------ Dataset records
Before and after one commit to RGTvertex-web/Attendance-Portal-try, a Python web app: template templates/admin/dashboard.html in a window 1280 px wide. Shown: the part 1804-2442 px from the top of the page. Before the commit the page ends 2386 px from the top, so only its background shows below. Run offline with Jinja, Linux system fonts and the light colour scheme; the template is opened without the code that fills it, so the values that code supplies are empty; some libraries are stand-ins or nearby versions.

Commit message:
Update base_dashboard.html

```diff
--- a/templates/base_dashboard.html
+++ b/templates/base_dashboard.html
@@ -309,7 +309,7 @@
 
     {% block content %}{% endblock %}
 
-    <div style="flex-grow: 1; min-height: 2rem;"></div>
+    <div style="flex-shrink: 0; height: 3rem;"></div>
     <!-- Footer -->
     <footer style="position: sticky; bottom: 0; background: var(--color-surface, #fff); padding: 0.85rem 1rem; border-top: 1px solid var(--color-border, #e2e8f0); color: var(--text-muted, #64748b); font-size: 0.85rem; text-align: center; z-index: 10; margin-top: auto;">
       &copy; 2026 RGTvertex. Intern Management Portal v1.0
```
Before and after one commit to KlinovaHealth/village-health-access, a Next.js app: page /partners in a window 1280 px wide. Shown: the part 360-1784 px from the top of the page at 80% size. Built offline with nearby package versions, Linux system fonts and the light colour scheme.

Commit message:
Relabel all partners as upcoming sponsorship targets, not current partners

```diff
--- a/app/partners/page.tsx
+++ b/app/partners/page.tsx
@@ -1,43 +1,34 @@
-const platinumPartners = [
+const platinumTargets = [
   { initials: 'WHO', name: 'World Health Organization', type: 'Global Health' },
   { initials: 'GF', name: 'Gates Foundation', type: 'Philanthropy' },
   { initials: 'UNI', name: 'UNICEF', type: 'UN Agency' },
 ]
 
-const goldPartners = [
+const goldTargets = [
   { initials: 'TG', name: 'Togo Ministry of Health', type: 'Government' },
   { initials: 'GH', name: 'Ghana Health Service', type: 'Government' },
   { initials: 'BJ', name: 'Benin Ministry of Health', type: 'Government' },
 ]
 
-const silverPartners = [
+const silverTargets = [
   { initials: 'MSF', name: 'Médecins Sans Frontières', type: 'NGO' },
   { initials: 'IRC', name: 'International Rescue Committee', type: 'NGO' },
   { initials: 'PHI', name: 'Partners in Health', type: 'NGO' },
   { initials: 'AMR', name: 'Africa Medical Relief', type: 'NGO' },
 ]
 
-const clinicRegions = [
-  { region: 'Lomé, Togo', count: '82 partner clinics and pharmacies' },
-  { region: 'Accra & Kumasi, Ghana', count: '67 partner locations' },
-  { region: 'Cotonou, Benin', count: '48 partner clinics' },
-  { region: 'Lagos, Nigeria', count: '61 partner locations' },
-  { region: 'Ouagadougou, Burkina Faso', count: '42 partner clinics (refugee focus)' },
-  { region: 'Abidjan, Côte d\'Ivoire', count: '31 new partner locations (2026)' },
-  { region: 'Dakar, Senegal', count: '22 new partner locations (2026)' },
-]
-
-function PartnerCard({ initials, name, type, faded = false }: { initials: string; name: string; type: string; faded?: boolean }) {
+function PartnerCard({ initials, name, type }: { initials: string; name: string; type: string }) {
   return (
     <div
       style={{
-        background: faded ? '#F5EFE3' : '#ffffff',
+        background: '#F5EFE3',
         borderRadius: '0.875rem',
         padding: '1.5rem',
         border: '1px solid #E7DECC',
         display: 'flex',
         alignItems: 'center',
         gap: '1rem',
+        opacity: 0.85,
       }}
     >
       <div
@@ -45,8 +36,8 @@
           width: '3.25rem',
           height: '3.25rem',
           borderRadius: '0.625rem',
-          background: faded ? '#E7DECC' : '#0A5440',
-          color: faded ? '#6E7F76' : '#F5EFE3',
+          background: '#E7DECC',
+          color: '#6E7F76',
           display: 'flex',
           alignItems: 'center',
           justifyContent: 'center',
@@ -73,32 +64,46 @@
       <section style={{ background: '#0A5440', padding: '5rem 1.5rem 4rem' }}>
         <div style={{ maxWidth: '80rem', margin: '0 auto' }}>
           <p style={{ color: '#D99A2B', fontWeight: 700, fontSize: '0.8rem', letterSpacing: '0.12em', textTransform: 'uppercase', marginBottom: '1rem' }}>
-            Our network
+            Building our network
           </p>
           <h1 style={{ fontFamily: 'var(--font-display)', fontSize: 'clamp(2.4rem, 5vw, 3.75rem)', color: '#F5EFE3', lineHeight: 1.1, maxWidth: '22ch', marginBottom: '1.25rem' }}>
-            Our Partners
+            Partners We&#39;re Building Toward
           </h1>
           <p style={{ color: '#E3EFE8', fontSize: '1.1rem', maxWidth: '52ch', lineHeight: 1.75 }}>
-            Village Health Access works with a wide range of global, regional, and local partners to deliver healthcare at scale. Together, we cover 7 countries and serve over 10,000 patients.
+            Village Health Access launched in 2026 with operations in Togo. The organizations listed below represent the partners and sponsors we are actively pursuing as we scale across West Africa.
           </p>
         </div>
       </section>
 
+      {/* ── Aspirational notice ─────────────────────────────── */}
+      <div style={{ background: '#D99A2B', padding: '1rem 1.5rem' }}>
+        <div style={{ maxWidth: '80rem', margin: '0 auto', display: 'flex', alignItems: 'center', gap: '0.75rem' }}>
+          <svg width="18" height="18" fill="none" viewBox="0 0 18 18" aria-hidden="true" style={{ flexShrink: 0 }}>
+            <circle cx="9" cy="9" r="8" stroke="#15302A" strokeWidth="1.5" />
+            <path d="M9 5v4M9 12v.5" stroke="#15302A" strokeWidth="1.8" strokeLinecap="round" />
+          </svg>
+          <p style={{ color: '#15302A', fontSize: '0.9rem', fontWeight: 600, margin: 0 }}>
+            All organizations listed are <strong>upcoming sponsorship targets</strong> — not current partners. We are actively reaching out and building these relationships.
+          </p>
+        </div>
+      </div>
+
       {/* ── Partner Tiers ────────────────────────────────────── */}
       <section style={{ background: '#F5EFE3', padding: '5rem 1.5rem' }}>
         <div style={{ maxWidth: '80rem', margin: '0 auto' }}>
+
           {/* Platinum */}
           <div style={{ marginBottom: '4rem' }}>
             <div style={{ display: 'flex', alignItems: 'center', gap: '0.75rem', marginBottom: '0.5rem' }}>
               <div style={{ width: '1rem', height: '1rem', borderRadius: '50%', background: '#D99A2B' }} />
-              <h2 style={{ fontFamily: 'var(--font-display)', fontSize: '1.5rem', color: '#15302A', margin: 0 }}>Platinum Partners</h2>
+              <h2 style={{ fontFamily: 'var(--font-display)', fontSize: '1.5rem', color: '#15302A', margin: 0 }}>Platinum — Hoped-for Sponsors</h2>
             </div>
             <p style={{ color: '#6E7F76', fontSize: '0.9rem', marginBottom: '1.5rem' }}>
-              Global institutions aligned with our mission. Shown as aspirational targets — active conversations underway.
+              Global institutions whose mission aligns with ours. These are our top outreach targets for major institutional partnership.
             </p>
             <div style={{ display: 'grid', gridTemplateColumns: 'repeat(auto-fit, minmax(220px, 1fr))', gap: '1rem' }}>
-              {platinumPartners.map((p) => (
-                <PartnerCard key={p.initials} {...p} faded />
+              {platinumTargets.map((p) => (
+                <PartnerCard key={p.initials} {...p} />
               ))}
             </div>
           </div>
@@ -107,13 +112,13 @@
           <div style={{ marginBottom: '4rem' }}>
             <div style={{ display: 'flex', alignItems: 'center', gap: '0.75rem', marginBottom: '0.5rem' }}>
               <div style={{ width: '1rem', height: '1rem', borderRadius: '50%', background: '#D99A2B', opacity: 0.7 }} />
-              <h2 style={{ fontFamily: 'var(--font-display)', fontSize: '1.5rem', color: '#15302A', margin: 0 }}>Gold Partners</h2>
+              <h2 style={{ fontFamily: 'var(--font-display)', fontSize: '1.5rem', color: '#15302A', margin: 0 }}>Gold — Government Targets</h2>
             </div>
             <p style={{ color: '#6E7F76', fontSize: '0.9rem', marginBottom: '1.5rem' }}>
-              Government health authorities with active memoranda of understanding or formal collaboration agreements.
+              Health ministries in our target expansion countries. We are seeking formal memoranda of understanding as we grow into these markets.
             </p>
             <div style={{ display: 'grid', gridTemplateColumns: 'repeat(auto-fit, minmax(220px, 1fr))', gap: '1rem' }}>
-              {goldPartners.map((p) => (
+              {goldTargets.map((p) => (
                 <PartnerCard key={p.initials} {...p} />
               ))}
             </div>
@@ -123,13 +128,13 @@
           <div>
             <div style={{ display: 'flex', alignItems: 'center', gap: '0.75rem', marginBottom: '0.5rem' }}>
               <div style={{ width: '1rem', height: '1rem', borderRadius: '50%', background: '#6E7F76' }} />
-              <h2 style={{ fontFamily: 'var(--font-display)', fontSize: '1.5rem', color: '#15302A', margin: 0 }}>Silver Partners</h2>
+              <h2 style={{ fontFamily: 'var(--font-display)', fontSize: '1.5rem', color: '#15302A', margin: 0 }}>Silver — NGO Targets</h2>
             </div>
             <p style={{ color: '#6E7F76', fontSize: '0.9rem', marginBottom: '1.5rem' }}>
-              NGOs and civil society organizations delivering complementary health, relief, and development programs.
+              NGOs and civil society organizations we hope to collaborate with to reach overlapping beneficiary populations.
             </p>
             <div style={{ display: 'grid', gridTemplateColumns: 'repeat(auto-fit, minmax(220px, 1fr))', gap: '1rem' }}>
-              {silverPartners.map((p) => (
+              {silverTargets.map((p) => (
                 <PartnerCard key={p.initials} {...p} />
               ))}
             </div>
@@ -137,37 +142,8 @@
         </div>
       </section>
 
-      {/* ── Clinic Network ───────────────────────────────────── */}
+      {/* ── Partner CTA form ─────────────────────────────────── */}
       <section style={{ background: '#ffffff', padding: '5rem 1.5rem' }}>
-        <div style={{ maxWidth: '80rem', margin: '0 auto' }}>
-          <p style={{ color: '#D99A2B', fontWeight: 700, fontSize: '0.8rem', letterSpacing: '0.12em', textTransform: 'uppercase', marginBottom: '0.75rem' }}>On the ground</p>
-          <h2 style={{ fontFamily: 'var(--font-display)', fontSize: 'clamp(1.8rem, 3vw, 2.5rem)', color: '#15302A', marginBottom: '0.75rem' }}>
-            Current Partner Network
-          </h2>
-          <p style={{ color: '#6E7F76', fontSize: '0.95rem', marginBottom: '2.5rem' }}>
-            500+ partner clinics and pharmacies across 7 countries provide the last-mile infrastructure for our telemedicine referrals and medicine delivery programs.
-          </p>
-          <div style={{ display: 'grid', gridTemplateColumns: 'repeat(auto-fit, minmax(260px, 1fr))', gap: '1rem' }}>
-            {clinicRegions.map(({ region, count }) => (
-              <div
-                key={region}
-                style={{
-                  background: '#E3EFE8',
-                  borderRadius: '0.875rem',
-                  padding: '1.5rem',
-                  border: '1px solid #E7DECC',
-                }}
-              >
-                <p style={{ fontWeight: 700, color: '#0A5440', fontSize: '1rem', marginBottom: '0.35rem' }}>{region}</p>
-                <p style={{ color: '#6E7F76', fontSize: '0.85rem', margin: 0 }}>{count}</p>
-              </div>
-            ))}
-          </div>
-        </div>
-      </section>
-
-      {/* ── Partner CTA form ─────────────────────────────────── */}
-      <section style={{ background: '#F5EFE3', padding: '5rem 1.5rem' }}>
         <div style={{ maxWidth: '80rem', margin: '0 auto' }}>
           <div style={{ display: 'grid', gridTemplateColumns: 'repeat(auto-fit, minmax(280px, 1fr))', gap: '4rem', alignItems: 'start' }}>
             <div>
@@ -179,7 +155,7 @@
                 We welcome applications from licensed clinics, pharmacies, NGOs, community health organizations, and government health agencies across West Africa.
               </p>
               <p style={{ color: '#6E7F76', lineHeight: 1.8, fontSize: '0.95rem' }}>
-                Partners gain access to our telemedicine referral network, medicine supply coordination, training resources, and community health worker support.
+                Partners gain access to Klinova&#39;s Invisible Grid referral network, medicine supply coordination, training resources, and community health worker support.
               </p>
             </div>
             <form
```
------------
What the task requires: Extract all lines from the material above that include the word "faded".

Response to the task:
-function PartnerCard({ initials, name, type, faded = false }: { initials: string; name: string; type: string; faded?: boolean }) {
-        background: faded ? '#F5EFE3' : '#ffffff',
-          background: faded ? '#E7DECC' : '#0A5440',
-          color: faded ? '#6E7F76' : '#F5EFE3',
-                <PartnerCard key={p.initials} {...p} faded />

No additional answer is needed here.